This fourth bigscreen Pokémonotony is stultifyingly similar to the television episodes and films that precede it. Every man, woman and child in the world of "Pokémon" continues to be obsessed with capturing the eponymous beasts and pitting them against each other in cockfights euphemized only by the creatures' complicity and purported indestructibility. "4Ever" finds eternally prepubescent trainer Ash Ketchum, unencumbered by character development, rashly butting in on yet another attempt by a malevolent force to rule the world by abducting and wielding a particularly powerful Pokémon. On this occasion, it's a time-traveling, forest-dwelling, big-eyed winged onion-thing named Celebi, who escapes a hunter by zapping itself 40 years into the future--taking Sam, the young boy trying to protect it, along for the ride. That future is the present-day to Ash who, with the usual token assistance of his unlikely pals Misty and Brock, intrudes upon Sam's bildungsromanic adventure to once again hog the hero status.
Low-level bad guys Jesse, James and Meowth pratfall obligingly while the real threat--the Iron-Masked Marauder, whose Darkball turns Pokémon evil--captures Celebi and forces it to terrorize the timberland from within a cocoon of telepathically-suspended sticks. This "nasty nest," as James prissily terms it (garnering chuckles from the cynical newsies for once again calling his masculinity into question), takes the form of a monster that's a giant-scale hybridization of Little Otik and a satanic Frosted Mini-Wheat. It's a little scary for kids, and even the fey James probably wet his pants.

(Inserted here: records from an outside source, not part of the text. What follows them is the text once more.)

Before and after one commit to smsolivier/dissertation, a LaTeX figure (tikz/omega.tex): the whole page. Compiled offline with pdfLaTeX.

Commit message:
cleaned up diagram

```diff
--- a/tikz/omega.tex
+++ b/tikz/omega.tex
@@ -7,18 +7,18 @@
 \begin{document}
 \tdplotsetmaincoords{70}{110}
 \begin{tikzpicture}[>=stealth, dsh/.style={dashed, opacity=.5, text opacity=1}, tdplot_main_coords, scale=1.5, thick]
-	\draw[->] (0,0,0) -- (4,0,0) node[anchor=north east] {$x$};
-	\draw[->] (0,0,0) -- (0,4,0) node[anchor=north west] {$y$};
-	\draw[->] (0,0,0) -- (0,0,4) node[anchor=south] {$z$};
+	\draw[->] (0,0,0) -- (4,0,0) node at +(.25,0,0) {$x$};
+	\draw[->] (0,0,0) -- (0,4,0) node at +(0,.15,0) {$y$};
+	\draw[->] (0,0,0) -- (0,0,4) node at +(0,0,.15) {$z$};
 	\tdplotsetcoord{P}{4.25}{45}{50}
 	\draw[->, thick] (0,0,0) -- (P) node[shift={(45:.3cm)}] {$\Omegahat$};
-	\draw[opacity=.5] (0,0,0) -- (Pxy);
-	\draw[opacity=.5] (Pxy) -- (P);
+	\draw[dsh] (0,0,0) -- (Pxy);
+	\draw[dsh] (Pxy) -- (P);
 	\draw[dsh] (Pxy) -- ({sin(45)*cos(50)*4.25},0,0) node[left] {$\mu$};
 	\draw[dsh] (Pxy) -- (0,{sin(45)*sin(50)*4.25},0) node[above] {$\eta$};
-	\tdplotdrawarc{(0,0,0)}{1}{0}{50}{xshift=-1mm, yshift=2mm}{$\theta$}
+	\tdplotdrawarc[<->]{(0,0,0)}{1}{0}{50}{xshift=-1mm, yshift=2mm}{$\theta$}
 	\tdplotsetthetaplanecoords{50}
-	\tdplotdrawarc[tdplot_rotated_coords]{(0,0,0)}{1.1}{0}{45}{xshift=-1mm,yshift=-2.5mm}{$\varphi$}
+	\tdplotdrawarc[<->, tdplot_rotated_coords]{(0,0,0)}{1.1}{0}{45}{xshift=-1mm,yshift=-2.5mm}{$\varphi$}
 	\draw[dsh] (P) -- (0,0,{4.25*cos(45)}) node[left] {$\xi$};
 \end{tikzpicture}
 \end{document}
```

The creators seem to be getting as bored with all this as the rest of us. The imagination that didn't go into devising a new plot also wasn't expended on any of the recent additions to the Pokémon genus. The names are increasingly on-the-nose and the physical attributes are less than exotic, from Ursaring, a bear whose belly is emblazoned with a circle, to Bayleef, an anthropomorphic salad whose spice-laden scent incites pugilism. Without a fresh infusion of creativity, "4Ever" is neither a promise nor a threat so much as wishful thinking. Voiced by Veronica Taylor, Rachael Lillis and Eric Stuart. Directed by Kunihiko Yuyama (adaptation by Jim Malone). Written by Hideki Sonoda (adaptation by Michael Haigney). Produced by Choji Yoshikawa, Yukako Matsusako and Takemoto Mori (adaptation by Kathy Borland). A Miramax release. Animated. Rated G. Running time: 81 min